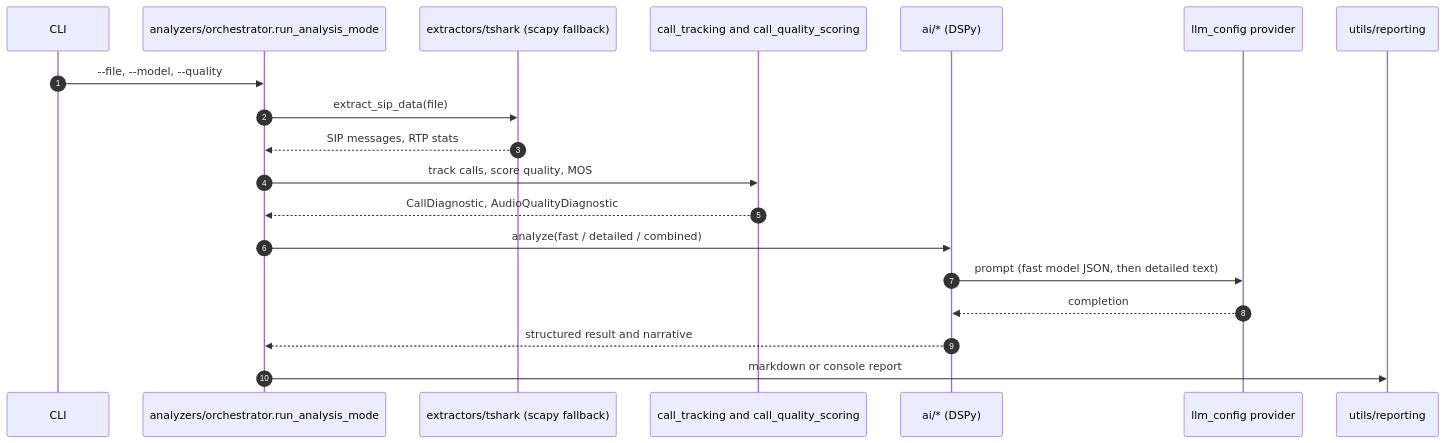
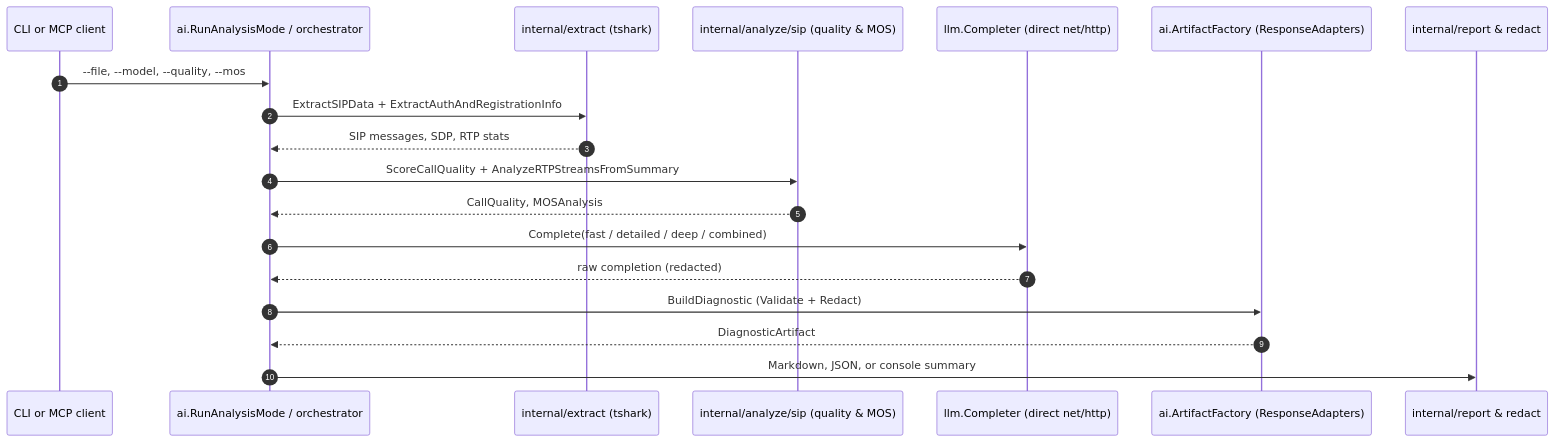
Before and after one commit to zombat/sonic: the fifth of 8 diagrams in docs/ARCHITECTURE.md, drawn with Mermaid. The commit also changed other lines of this file and 7 other files, not shown here.

````diff
--- a/docs/ARCHITECTURE.md
+++ b/docs/ARCHITECTURE.md
@@ -156,22 +197,22 @@
 ```mermaid
 sequenceDiagram
     autonumber
-    participant U as CLI
-    participant O as analyzers/orchestrator.run_analysis_mode
-    participant X as extractors/tshark (scapy fallback)
-    participant C as call_tracking and call_quality_scoring
-    participant L as ai/* (DSPy)
-    participant V as llm_config provider
-    participant R as utils/reporting
+    participant U as CLI or MCP client
+    participant O as ai.RunAnalysisMode / orchestrator
+    participant X as internal/extract (tshark)
+    participant C as internal/analyze/sip (quality & MOS)
+    participant L as llm.Completer (direct net/http)
+    participant F as ai.ArtifactFactory (ResponseAdapters)
+    participant R as internal/report & redact
 
-    U->>O: --file, --model, --quality
-    O->>X: extract_sip_data(file)
-    X-->>O: SIP messages, RTP stats
-    O->>C: track calls, score quality, MOS
-    C-->>O: CallDiagnostic, AudioQualityDiagnostic
-    O->>L: analyze(fast / detailed / combined)
-    L->>V: prompt (fast model JSON, then detailed text)
-    V-->>L: completion
-    L-->>O: structured result and narrative
-    O->>R: markdown or console report
+    U->>O: --file, --model, --quality, --mos
+    O->>X: ExtractSIPData + ExtractAuthAndRegistrationInfo
+    X-->>O: SIP messages, SDP, RTP stats
+    O->>C: ScoreCallQuality + AnalyzeRTPStreamsFromSummary
+    C-->>O: CallQuality, MOSAnalysis
+    O->>L: Complete(fast / detailed / deep / combined)
+    L-->>O: raw completion (redacted)
+    O->>F: BuildDiagnostic (Validate + Redact)
+    F-->>O: DiagnosticArtifact
+    O->>R: Markdown, JSON, or console summary
 ```
````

• • • • •

WHAT IS NEEDED: Check each line above for the string "ARCHITECTURE", then copy the ones that have it.

SOLUTION BELOW:
Before and after one commit to zombat/sonic: the fifth of 8 diagrams in docs/ARCHITECTURE.md, drawn with Mermaid. The commit also changed other lines of this file and 7 other files, not shown here.
--- a/docs/ARCHITECTURE.md
+++ b/docs/ARCHITECTURE.md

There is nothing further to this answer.